### Instructions to follow
Once every line in the data below has been checked for "margin", give the number of lines that hold it, and only that.

---- Information provided

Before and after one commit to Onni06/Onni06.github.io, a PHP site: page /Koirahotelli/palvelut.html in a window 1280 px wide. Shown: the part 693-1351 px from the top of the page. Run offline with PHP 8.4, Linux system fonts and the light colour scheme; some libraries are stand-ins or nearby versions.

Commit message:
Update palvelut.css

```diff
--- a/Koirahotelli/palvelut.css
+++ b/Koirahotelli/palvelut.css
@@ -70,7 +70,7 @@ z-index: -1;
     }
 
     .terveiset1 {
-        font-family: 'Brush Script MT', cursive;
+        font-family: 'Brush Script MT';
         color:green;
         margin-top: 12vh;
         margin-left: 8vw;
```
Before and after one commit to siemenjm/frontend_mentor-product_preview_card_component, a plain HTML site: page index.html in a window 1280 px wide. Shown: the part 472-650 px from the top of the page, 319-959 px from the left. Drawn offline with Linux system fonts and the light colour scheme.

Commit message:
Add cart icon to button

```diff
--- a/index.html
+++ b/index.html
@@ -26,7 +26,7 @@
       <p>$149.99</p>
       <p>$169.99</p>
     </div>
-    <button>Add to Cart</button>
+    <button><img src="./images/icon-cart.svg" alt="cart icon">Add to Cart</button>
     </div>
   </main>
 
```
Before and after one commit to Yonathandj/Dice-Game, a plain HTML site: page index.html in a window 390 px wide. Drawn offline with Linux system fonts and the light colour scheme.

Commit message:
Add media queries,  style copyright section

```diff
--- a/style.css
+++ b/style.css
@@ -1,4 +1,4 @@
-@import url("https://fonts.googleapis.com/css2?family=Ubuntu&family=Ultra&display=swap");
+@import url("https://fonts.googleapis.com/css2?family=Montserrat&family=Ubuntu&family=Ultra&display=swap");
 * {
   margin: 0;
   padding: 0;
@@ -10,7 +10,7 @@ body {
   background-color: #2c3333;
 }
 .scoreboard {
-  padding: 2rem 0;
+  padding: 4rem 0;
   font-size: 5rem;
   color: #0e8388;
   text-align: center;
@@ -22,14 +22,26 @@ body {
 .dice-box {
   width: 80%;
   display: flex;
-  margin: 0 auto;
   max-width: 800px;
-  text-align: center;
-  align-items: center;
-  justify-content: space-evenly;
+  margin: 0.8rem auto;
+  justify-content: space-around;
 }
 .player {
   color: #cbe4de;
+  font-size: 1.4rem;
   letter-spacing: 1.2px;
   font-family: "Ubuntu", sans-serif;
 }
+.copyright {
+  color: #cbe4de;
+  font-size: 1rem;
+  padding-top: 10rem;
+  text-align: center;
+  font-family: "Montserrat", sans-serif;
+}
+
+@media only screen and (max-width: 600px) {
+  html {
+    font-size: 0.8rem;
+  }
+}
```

--------

### Output
5